The raw and unsettling art blues of Stuart Turner has violently hacked out a unique niche and sent befuzzled onlookers into varying states of disbelief.  The Guardian excellently described Stuart as a man scaring the ‘living daylights out of the assembled crowds with his spooky folk blues’ – watching Stuart live is like watching Tom Waits decapitating Howlin’ Wolf with a wry smile.
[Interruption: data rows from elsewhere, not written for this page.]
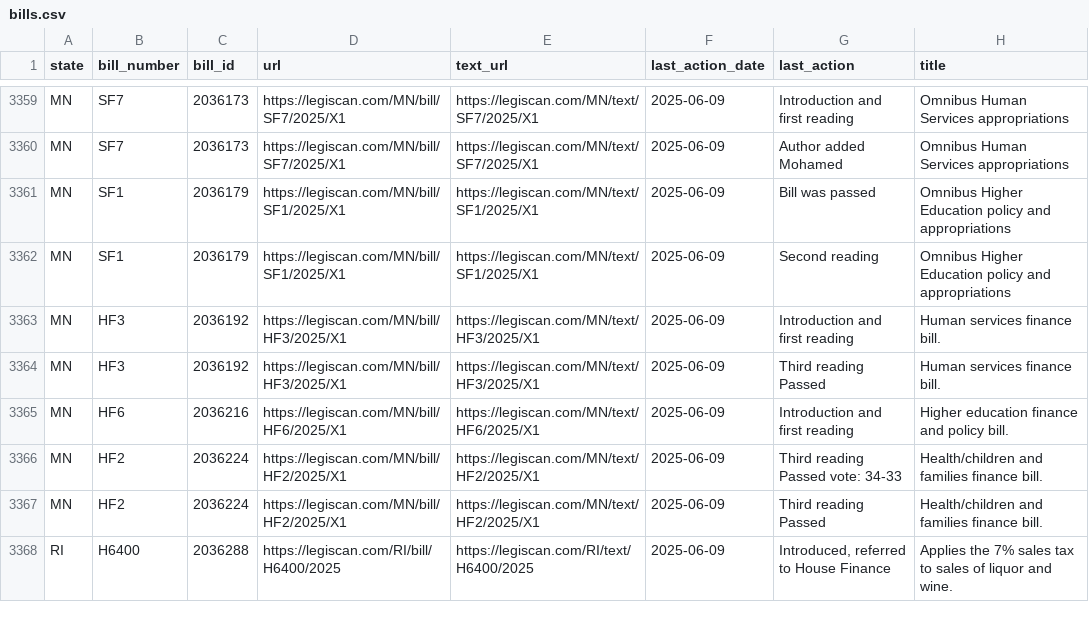
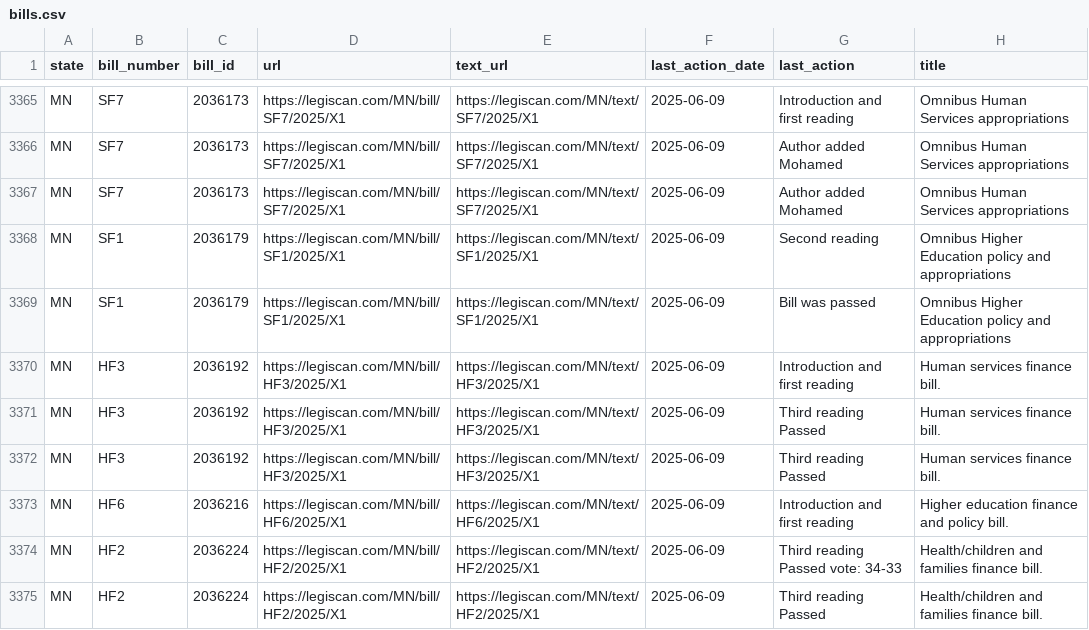
Before and after one commit to edmundmiller/periodic_legislation, a CSV file: sources/legiscan/bills.csv, drawn as a sheet; only a part is shown, gaps mark what is left out; the shorter side is filled out with more unchanged rows; the diff covers the shown part only.

```diff
--- a/sources/legiscan/bills.csv
+++ b/sources/legiscan/bills.csv
@@ -3360,5 +3366,7 @@ MN,SF7,2036173,https://legiscan.com/MN/bill/SF7/2025/X1,https://legiscan.com/MN/
 MN,SF7,2036173,https://legiscan.com/MN/bill/SF7/2025/X1,https://legiscan.com/MN/text/SF7/2025/X1,2025-06-09,Author added Mohamed,Omnibus Human Services appropriations
+MN,SF7,2036173,https://legiscan.com/MN/bill/SF7/2025/X1,https://legiscan.com/MN/text/SF7/2025/X1,2025-06-09,Author added Mohamed,Omnibus Human Services appropriations
+MN,SF1,2036179,https://legiscan.com/MN/bill/SF1/2025/X1,https://legiscan.com/MN/text/SF1/2025/X1,2025-06-09,Second reading,Omnibus Higher Education policy and appropriations
 MN,SF1,2036179,https://legiscan.com/MN/bill/SF1/2025/X1,https://legiscan.com/MN/text/SF1/2025/X1,2025-06-09,Bill was passed,Omnibus Higher Education policy and appropriations
-MN,SF1,2036179,https://legiscan.com/MN/bill/SF1/2025/X1,https://legiscan.com/MN/text/SF1/2025/X1,2025-06-09,Second reading,Omnibus Higher Education policy and appropriations
 MN,HF3,2036192,https://legiscan.com/MN/bill/HF3/2025/X1,https://legiscan.com/MN/text/HF3/2025/X1,2025-06-09,Introduction and first reading,Human services finance bill.
+MN,HF3,2036192,https://legiscan.com/MN/bill/HF3/2025/X1,https://legiscan.com/MN/text/HF3/2025/X1,2025-06-09,Third reading Passed,Human services finance bill.
 MN,HF3,2036192,https://legiscan.com/MN/bill/HF3/2025/X1,https://legiscan.com/MN/text/HF3/2025/X1,2025-06-09,Third reading Passed,Human services finance bill.
```
Also changed, not shown: 9 added rows, 1 removed row, 41 moved rows and 12 edited cells elsewhere in this file.
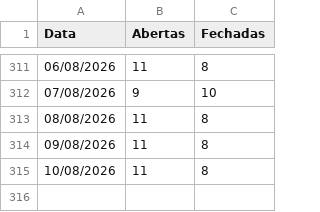
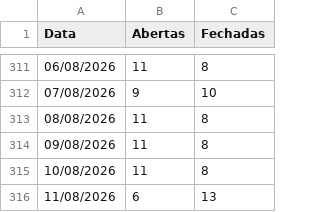
Before and after one commit to mateusmattos/omni-dashboard, a CSV file: status_lojas.csv, drawn as a sheet; only a part is shown, gaps mark what is left out.

Commit message:
Add files via upload

```diff
--- a/status_lojas.csv
+++ b/status_lojas.csv
@@ -315 +315,2 @@ Data;Abertas;Fechadas
 10/08/2026;11;8
+11/08/2026;6;13
```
Stuart put together his band The Flat Earth Society during 2009 to expand both the studio and live possibilities. 2010 brought the first band recordings with the album 'Gin and Bitters'. This was followed by the 'Weekend Hearts EP', then the second band album 'On The Brink Of Misadventure'. Line up change on line up change brought the hightly eclectic and critically lauded 'The Art of Science of Phrenology' in 2014 and with a stable live lineup at last there was the accompanying 'Gentleman's Club EP' in late 2014.

Band Members